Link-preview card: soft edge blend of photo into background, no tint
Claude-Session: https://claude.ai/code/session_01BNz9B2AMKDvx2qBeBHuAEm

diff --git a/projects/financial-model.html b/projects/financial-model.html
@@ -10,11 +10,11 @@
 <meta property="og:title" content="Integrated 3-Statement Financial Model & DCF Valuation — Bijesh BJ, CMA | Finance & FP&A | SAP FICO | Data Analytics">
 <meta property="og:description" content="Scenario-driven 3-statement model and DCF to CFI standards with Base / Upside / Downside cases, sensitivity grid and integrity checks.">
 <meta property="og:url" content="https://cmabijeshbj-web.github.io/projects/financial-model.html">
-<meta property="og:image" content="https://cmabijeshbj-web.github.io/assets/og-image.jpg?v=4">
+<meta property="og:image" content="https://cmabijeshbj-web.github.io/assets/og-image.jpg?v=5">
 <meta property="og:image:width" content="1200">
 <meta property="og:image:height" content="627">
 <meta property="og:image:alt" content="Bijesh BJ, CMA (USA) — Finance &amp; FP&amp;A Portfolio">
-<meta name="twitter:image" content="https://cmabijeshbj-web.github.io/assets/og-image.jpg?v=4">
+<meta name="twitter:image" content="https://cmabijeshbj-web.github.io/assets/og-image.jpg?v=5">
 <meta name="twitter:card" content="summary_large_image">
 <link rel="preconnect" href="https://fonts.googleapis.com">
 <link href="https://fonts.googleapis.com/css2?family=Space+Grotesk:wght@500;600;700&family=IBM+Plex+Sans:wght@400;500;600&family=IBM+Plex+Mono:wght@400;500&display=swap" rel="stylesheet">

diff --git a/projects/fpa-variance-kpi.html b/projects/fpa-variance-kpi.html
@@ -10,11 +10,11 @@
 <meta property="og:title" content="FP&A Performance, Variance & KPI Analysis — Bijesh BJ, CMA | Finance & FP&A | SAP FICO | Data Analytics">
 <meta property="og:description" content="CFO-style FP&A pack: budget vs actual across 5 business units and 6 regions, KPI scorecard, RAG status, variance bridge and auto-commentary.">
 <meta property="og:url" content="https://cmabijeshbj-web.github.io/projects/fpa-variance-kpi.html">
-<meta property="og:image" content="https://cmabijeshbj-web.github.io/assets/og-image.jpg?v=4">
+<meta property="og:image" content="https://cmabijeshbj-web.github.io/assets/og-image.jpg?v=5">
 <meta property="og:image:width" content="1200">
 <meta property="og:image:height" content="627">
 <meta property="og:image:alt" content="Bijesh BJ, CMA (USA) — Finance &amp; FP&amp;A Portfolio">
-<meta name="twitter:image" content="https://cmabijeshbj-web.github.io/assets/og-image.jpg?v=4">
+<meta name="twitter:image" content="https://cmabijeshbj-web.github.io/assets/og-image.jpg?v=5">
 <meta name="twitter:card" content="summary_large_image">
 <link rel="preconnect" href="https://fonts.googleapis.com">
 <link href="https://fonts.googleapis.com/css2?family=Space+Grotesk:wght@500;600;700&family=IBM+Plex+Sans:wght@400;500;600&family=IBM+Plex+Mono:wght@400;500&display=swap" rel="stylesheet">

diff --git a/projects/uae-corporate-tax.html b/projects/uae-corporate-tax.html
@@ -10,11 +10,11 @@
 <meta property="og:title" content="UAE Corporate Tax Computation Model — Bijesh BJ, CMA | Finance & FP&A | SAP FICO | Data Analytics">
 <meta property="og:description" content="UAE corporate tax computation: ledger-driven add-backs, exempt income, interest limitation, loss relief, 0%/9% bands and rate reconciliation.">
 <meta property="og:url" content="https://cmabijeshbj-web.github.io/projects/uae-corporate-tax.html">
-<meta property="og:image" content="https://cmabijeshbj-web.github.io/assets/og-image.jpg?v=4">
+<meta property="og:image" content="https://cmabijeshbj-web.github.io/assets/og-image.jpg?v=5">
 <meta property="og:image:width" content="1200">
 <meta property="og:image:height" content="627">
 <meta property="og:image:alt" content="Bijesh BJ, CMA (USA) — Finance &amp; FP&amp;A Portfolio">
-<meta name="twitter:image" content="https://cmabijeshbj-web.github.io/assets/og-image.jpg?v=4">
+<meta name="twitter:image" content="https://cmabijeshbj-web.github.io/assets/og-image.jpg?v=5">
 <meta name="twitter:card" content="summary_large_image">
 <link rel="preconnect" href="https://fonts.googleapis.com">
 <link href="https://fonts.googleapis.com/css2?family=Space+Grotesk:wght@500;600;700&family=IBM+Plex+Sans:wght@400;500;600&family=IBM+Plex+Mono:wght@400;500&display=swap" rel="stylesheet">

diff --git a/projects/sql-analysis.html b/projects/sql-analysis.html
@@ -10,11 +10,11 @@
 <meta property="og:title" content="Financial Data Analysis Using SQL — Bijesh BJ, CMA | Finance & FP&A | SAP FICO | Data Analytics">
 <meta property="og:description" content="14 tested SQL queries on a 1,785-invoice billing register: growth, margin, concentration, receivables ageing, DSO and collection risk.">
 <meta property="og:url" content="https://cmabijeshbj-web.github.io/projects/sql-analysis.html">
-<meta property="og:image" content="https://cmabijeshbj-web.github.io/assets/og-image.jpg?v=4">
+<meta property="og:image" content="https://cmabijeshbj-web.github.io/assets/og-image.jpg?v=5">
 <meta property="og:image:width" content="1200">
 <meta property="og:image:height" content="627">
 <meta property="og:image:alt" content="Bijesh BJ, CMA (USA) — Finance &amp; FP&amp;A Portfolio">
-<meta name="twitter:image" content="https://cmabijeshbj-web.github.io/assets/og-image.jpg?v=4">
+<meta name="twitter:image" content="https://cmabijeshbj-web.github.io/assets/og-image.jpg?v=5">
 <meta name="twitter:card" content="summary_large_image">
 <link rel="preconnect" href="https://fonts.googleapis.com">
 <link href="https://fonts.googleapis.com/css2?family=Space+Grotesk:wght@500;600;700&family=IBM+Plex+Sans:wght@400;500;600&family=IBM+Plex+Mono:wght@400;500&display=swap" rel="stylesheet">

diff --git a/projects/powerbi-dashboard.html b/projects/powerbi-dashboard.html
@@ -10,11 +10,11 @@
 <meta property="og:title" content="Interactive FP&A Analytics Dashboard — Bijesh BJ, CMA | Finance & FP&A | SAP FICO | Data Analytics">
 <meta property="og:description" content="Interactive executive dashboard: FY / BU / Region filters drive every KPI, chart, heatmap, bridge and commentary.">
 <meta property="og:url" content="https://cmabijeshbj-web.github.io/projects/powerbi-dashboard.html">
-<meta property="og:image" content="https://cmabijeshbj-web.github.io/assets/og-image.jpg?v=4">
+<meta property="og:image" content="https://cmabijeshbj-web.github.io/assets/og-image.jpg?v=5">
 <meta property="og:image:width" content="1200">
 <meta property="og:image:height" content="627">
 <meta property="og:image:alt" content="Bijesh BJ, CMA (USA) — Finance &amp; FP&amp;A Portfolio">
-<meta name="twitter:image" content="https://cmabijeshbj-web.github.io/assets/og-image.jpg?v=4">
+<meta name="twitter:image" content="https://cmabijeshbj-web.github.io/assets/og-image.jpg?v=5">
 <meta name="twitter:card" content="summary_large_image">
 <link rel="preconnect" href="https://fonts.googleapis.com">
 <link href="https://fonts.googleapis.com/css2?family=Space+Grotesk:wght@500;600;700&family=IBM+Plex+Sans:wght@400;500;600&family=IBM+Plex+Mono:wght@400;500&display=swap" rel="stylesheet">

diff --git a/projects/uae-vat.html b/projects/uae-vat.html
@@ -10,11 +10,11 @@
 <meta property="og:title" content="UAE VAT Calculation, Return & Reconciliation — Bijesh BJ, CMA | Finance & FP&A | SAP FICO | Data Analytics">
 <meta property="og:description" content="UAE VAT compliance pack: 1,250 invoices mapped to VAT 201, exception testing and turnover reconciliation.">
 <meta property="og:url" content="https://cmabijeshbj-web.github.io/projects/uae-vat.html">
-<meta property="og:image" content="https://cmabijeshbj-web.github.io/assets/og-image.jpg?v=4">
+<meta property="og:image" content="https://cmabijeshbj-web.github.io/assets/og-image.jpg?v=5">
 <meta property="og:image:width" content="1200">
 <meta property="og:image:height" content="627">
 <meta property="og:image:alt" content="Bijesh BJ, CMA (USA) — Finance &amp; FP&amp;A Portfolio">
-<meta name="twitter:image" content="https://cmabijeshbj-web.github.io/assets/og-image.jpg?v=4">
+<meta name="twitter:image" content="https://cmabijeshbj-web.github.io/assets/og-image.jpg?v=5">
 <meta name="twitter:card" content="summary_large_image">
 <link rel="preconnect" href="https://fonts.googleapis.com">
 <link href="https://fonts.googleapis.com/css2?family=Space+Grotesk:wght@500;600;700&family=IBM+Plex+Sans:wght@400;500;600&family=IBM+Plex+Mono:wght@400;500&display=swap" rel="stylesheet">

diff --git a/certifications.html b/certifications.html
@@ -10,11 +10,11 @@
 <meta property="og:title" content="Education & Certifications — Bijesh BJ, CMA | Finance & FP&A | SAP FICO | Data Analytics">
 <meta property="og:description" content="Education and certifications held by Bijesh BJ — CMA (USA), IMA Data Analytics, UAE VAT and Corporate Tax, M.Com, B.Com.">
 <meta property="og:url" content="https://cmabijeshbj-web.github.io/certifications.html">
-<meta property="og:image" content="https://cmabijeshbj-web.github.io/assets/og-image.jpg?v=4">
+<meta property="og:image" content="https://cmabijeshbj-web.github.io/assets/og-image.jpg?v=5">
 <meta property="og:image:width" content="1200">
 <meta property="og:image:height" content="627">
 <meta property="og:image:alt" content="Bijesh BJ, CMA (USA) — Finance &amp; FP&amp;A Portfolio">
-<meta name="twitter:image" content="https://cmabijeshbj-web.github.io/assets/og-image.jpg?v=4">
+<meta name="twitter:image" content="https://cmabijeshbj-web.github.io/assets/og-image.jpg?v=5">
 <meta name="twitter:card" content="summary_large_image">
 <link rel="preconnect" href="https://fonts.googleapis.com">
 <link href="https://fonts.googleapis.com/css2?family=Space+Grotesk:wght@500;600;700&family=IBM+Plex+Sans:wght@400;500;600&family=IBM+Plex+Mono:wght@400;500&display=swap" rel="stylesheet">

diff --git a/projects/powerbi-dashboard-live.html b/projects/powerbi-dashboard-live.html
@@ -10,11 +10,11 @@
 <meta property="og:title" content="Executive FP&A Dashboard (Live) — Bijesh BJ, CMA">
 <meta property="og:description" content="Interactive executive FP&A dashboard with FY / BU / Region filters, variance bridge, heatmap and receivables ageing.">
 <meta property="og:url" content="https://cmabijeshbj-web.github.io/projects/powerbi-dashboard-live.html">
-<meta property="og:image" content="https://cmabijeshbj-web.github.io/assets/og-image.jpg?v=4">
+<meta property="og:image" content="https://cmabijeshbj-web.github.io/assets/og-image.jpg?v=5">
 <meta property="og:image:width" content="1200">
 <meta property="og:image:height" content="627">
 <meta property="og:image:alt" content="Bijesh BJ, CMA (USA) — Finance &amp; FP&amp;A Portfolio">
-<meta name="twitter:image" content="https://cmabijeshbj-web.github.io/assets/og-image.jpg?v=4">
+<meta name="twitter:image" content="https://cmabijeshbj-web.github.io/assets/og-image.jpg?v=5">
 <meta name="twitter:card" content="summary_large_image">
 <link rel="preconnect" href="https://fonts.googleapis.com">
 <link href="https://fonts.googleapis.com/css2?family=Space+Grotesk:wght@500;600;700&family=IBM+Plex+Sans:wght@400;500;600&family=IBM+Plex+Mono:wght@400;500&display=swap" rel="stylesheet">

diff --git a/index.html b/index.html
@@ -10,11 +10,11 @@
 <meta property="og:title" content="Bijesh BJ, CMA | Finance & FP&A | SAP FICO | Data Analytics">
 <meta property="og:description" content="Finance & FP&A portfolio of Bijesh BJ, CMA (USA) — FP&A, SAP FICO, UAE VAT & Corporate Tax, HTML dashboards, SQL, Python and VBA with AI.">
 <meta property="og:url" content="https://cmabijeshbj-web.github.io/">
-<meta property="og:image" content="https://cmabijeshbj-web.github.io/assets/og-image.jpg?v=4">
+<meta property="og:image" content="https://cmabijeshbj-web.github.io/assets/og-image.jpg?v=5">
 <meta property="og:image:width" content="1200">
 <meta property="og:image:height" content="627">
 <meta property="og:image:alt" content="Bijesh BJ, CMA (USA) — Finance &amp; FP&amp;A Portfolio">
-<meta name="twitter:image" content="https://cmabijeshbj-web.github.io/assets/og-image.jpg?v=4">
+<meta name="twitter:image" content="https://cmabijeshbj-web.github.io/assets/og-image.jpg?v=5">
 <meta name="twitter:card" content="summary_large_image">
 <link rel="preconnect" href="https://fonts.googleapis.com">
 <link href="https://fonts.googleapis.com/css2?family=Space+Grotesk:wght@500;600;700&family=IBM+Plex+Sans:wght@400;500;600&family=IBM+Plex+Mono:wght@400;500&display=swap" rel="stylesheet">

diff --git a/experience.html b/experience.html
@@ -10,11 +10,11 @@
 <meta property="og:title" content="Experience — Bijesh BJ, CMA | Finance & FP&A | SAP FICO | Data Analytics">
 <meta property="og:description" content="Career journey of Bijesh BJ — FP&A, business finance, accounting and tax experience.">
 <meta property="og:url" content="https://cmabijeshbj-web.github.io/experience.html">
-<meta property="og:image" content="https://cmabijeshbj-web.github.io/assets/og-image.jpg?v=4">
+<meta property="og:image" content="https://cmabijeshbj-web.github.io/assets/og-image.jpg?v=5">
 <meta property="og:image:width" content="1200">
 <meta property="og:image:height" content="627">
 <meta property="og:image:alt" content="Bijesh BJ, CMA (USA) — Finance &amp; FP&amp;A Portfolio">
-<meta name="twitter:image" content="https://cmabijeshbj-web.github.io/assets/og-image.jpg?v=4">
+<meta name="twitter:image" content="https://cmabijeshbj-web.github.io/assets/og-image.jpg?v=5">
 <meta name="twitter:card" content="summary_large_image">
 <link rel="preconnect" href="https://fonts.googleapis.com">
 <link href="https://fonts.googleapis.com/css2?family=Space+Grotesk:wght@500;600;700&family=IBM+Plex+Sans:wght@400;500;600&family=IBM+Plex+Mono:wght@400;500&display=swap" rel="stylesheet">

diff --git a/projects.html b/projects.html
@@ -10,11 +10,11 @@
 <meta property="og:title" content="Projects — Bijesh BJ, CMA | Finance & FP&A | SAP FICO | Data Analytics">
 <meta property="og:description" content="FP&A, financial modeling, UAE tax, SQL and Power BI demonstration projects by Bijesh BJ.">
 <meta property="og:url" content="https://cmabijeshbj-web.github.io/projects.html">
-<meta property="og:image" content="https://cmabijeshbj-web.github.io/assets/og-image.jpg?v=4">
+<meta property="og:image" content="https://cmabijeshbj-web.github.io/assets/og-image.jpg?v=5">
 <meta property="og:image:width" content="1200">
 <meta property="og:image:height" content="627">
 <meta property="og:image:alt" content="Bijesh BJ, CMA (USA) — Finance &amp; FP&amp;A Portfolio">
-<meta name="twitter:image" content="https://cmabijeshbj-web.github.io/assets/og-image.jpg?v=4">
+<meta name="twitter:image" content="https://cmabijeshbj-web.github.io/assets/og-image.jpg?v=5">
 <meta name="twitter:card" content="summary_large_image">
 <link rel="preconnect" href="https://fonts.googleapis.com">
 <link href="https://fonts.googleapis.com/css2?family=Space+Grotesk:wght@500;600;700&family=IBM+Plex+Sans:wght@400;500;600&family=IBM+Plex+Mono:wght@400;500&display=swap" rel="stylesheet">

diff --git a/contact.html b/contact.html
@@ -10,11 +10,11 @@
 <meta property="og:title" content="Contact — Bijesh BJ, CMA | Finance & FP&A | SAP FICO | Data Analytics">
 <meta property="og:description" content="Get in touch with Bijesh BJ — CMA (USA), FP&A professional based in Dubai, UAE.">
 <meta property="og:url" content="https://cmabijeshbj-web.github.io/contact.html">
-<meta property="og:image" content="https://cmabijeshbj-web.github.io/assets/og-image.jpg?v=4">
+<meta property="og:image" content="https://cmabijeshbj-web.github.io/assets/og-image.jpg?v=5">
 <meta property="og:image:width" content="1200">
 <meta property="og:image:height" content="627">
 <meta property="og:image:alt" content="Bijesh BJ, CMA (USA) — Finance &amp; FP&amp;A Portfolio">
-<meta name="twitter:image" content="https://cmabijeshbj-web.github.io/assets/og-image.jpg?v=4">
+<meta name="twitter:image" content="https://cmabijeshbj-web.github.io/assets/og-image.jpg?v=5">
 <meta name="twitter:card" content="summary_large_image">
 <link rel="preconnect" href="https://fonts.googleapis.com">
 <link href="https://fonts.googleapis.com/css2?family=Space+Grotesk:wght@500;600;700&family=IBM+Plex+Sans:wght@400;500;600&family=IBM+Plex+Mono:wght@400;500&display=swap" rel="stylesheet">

********

**What is being asked**
Please go through the entries and show every line with the word "Education".

**Final answer**
 <meta property="og:title" content="Education & Certifications — Bijesh BJ, CMA | Finance & FP&A | SAP FICO | Data Analytics">
 <meta property="og:description" content="Education and certifications held by Bijesh BJ — CMA (USA), IMA Data Analytics, UAE VAT and Corporate Tax, M.Com, B.Com.">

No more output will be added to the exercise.